> **WORK REQUIRED**
Which lines of the records below contain the string "figure"? Report each of them.
---------- SUPPLIED DATA
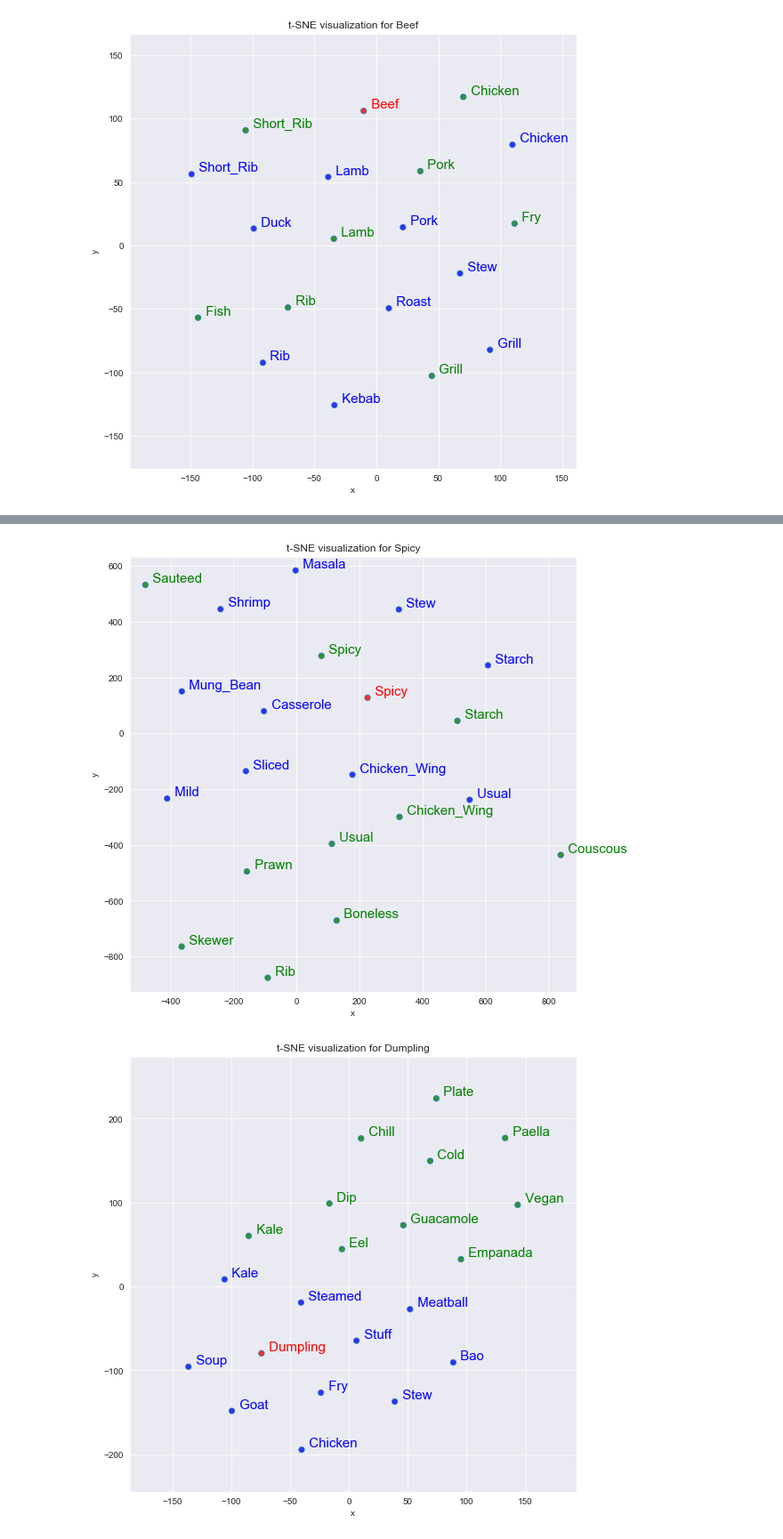
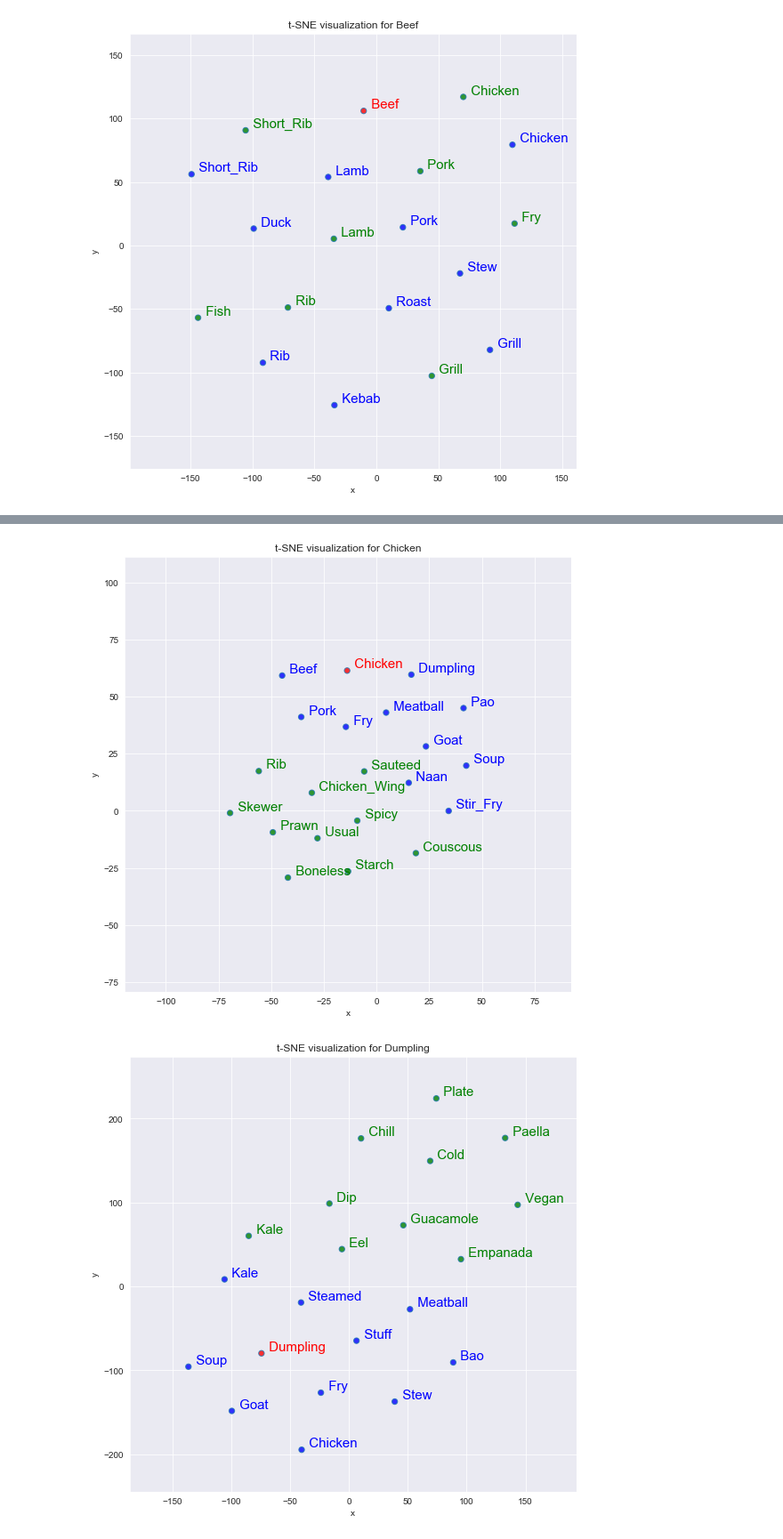
Before and after one commit to ledong1/nycFoodMap, a Jupyter notebook: Gensim Word2Vec-Copy1.ipynb, the cells around one changed output, grey strips where cells are left out. Shown at 89% size. Saved outputs shown, nothing was run; the diff lists cells and outputs as text; code cells hidden in the pictures.

```diff
--- a/Gensim Word2Vec-Copy1.ipynb
+++ b/Gensim Word2Vec-Copy1.ipynb
@@ -327,7 +328,7 @@ tsnescatterplot(w2v_model, 'beef', [i[0] for i in w2v_model.wv.most_similar(nega
 # %%
-tsnescatterplot(w2v_model, 'spicy', [i[0] for i in w2v_model.wv.most_similar(positive=["fish"])])
+tsnescatterplot(w2v_model, 'chicken', [i[0] for i in w2v_model.wv.most_similar(positive=["fish"])])
 # %% [output]
-[figure, old version]
+[figure, new version]
 # %%
 tsnescatterplot(w2v_model, 'dumpling', [i[0] for i in w2v_model.wv.most_similar(positive=["bread"])])
 # %% [output]
```
Also changed, not shown: parts of 2 cells of this notebook, 1 other file.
--------------------
> **SOLUTION FOR THIS TASK**
-[figure, old version]
+[figure, new version]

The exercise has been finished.